Staggered Health Policy Adoption: Spillover Effects and Their Implications
Revise and Resubmit at Management Science
Local policies can have substantial spillovers both across geographies and markets. Despite the developed literature documenting spillovers from local tax policies, little is known about the impact of public health regulations across borders. The COVID-19 pandemic has demonstrated the need to better understand the effects and mechanisms through which public health policies operate across time and space. We estimate the direct and spillover effects of Stay-at-Home-Orders (SHO) on mobility measures of social distancing measures and interaction to contain the spread of COVID-19 at the U.S. county level. Adopting counties should experience a decline in mobility due to the direct effect, while neighbors may experience a spillover, the sign of which is ambiguous from a theoretical perspective. We propose a modified difference-in-difference contiguous-county triplets regression design, comparing both a county that adopted the SHO and its neighbor that did not to a neighbor's neighbor ("hinterland") county. We find that mobility in neighboring counties declined by a third to a half as much as in the directly treated county. These spillovers are concentrated in triplets sharing the same media sources of news and information. Using directional mobility data, we decompose the neighboring counties' decline in mobility into a reduction in external visits from the treated county and a comparably larger voluntary reduction in the neighboring county's own traffic. Together, our results provide strong evidence that SHOs operate through information-sharing and illustrate the quantitative importance of voluntary social distancing. The finding that the estimated spillovers are in the same direction as the direct effects casts doubt on the prevailing narrative that a more nationally coordinated policy response would have accomplished a greater reduction in mobility and contacts.
I develop a quantitative model of the mortgage market operating in an economy with financial frictions and nominal rigidities. I use this model to study the effectiveness of large-scale asset purchases (LSAPs) by a central bank as a tool of monetary policy. When negative shocks hit, homeowner and financial sector balance sheets are impaired, borrowing constraints bind, asset prices and aggregate demand drop, hampering the transmission of conventional monetary policy. LSAPs boost aggregate demand in a crisis by directing additional lending to homeowners, raising house prices, and establishing expectations of future financial stability. However, subsequent policy normalization requires the financial sector to absorb heightened levels of borrower debt, depressing output and consumption in recovery. In the long run, a commitment to ongoing use of LSAPs in crises reduces credit and business cycle volatility and redistributes resources from borrowers and intermediaries to savers.
Works in Progress
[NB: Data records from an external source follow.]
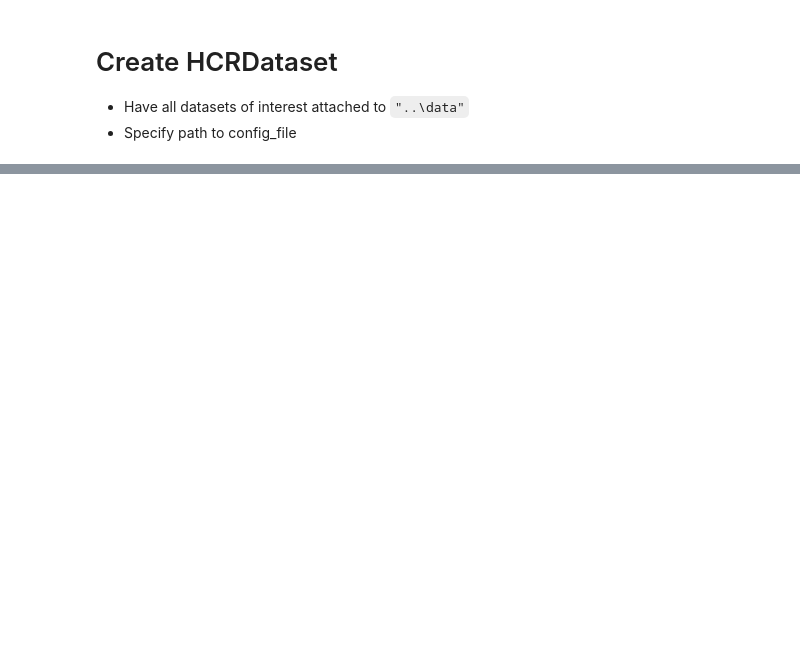
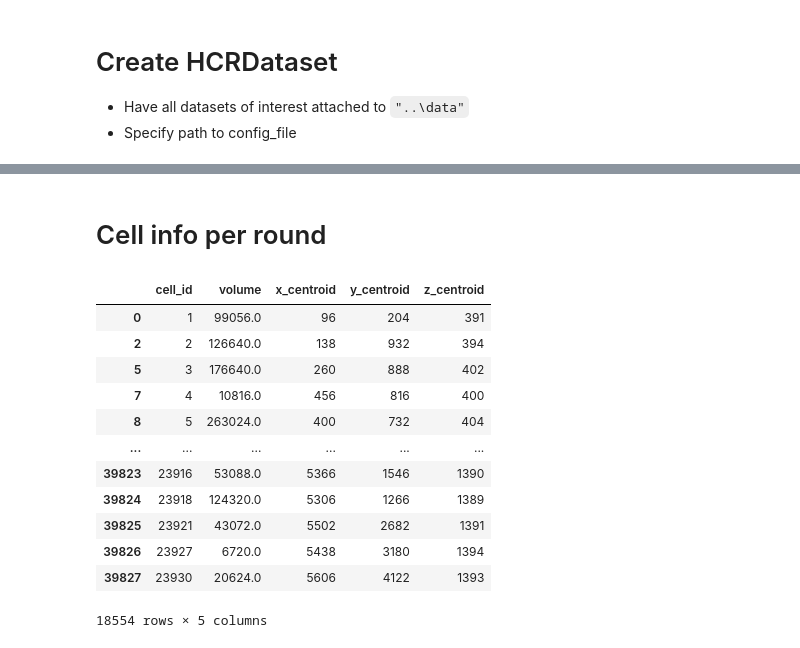
Before and after one commit to AllenNeuralDynamics/aind-hcr-data-loader, a Jupyter notebook: src/aind_hcr_data_loader/examples/hcr_dataset_usage.ipynb, the cells around one changed output, grey strips where cells are left out. Cells and saved outputs as stored; diff of their text form; code cells hidden in the pictures; blank space fills up the shorter version.

```diff
--- a/src/aind_hcr_data_loader/examples/hcr_dataset_usage.ipynb
+++ b/src/aind_hcr_data_loader/examples/hcr_dataset_usage.ipynb
@@ -52,0 +135,18 @@ mixed_cxg.head()
+# %% [markdown]
+# Cell info per round
+# %%
+dataset.get_cell_info(round_key="R1")
+# %% [output]
+|  | cell_id | volume | x_centroid | y_centroid | z_centroid |
+| 0 | 1 | 99056.0 | 96 | 204 | 391 |
+| 2 | 2 | 126640.0 | 138 | 932 | 394 |
+| 5 | 3 | 176640.0 | 260 | 888 | 402 |
+| 7 | 4 | 10816.0 | 456 | 816 | 400 |
+| 8 | 5 | 263024.0 | 400 | 732 | 404 |
+| ... | ... | ... | ... | ... | ... |
+| 39823 | 23916 | 53088.0 | 5366 | 1546 | 1390 |
+| 39824 | 23918 | 124320.0 | 5306 | 1266 | 1389 |
+| 39825 | 23921 | 43072.0 | 5502 | 2682 | 1391 |
+| 39826 | 23927 | 6720.0 | 5438 | 3180 | 1394 |
+| 39827 | 23930 | 20624.0 | 5606 | 4122 | 1393 |
+18554 rows × 5 columns
```
Also changed, not shown: parts of 12 cells of this notebook, 1 other file.
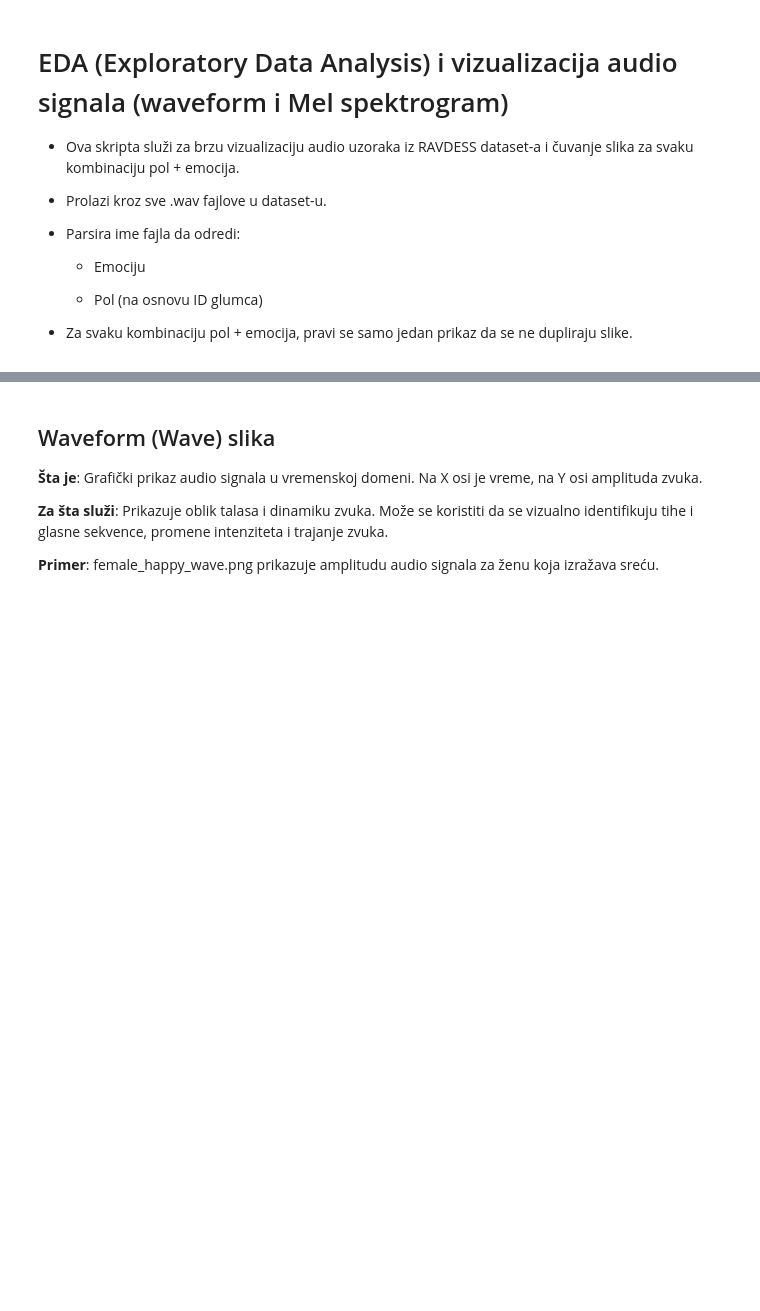
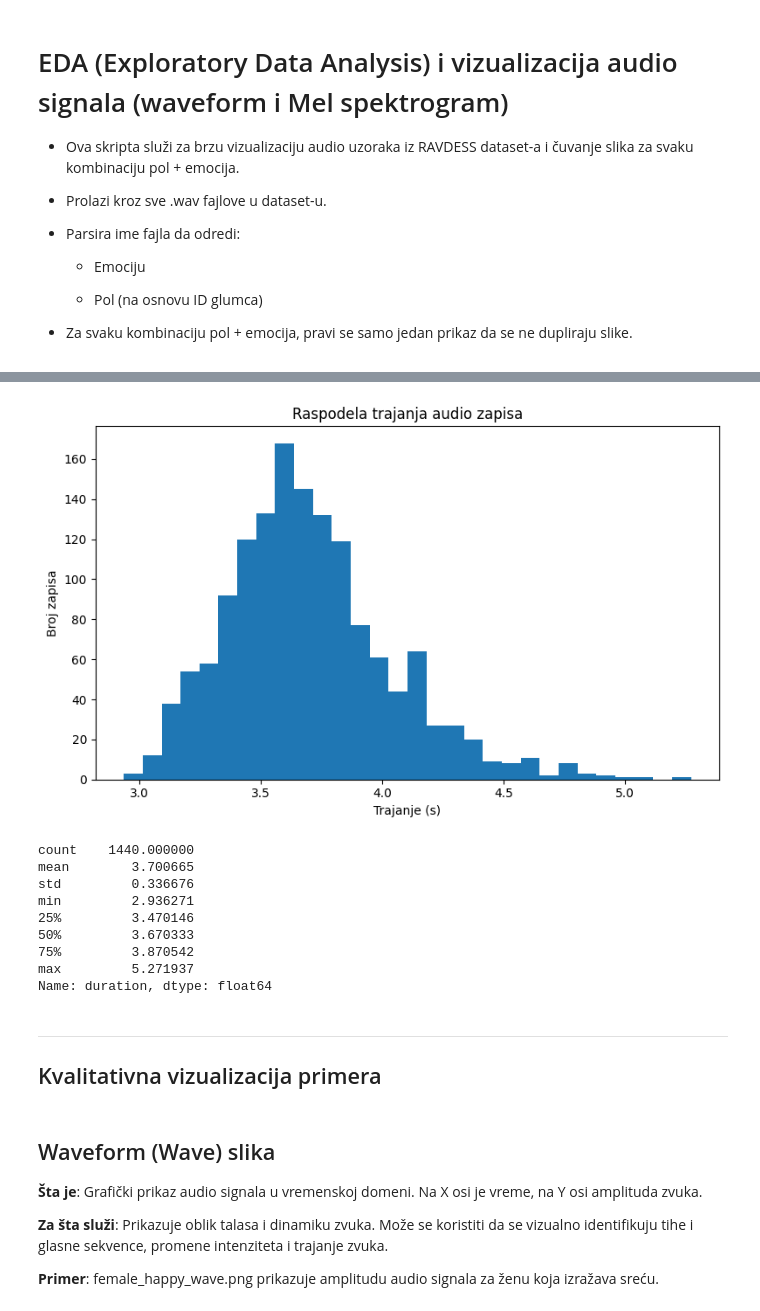
Before and after one commit to andjelavostic/emotion-detector, a Jupyter notebook: eda_visualzation.ipynb, the cells around one changed output, grey strips where cells are left out. Drawn from its saved outputs; the diff is of its cells as text; code cells hidden in the pictures; blank space fills up the shorter version.

```diff
--- a/eda_visualzation.ipynb
+++ b/eda_visualzation.ipynb
@@ -15,3 +101,35 @@
+# %%
+import librosa
+from tqdm.auto import tqdm
+
+durations = [librosa.get_duration(path=p) for p in tqdm(df_labels["path"], desc="Merenje trajanja")]
+df_labels["duration"] = durations
+
+plt.figure(figsize=(8, 5))
+plt.hist(df_labels["duration"], bins=30)
+plt.title("Raspodela trajanja audio zapisa")
+plt.xlabel("Trajanje (s)")
+plt.ylabel("Broj zapisa")
+plt.tight_layout()
+plt.savefig("visualization/eda_photos/duration_distribution.png")
+plt.show()
+
+print(df_labels["duration"].describe())
+# %% [output]
+[figure, added]
+count    1440.000000
+mean        3.700665
+std         0.336676
+min         2.936271
+25%         3.470146
+50%         3.670333
+75%         3.870542
+max         5.271937
+Name: duration, dtype: float64
+# %% [markdown]
+---
+
+## Kvalitativna vizualizacija primera
 # %% [markdown]
 ## Waveform (Wave) slika
 
```
Also changed, not shown: parts of 8 cells of this notebook, 15 other files.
Mortgage Structure and the Link Between Monetary Policy and Financial Stability
Co-authors: Lu Liu
Deposit Concentration and Financial Stability
Reconstruction Land Ownership
Global Solutions to Macro-finance Models Using Transition Function Iteration
Co-author: Tim Landvoigt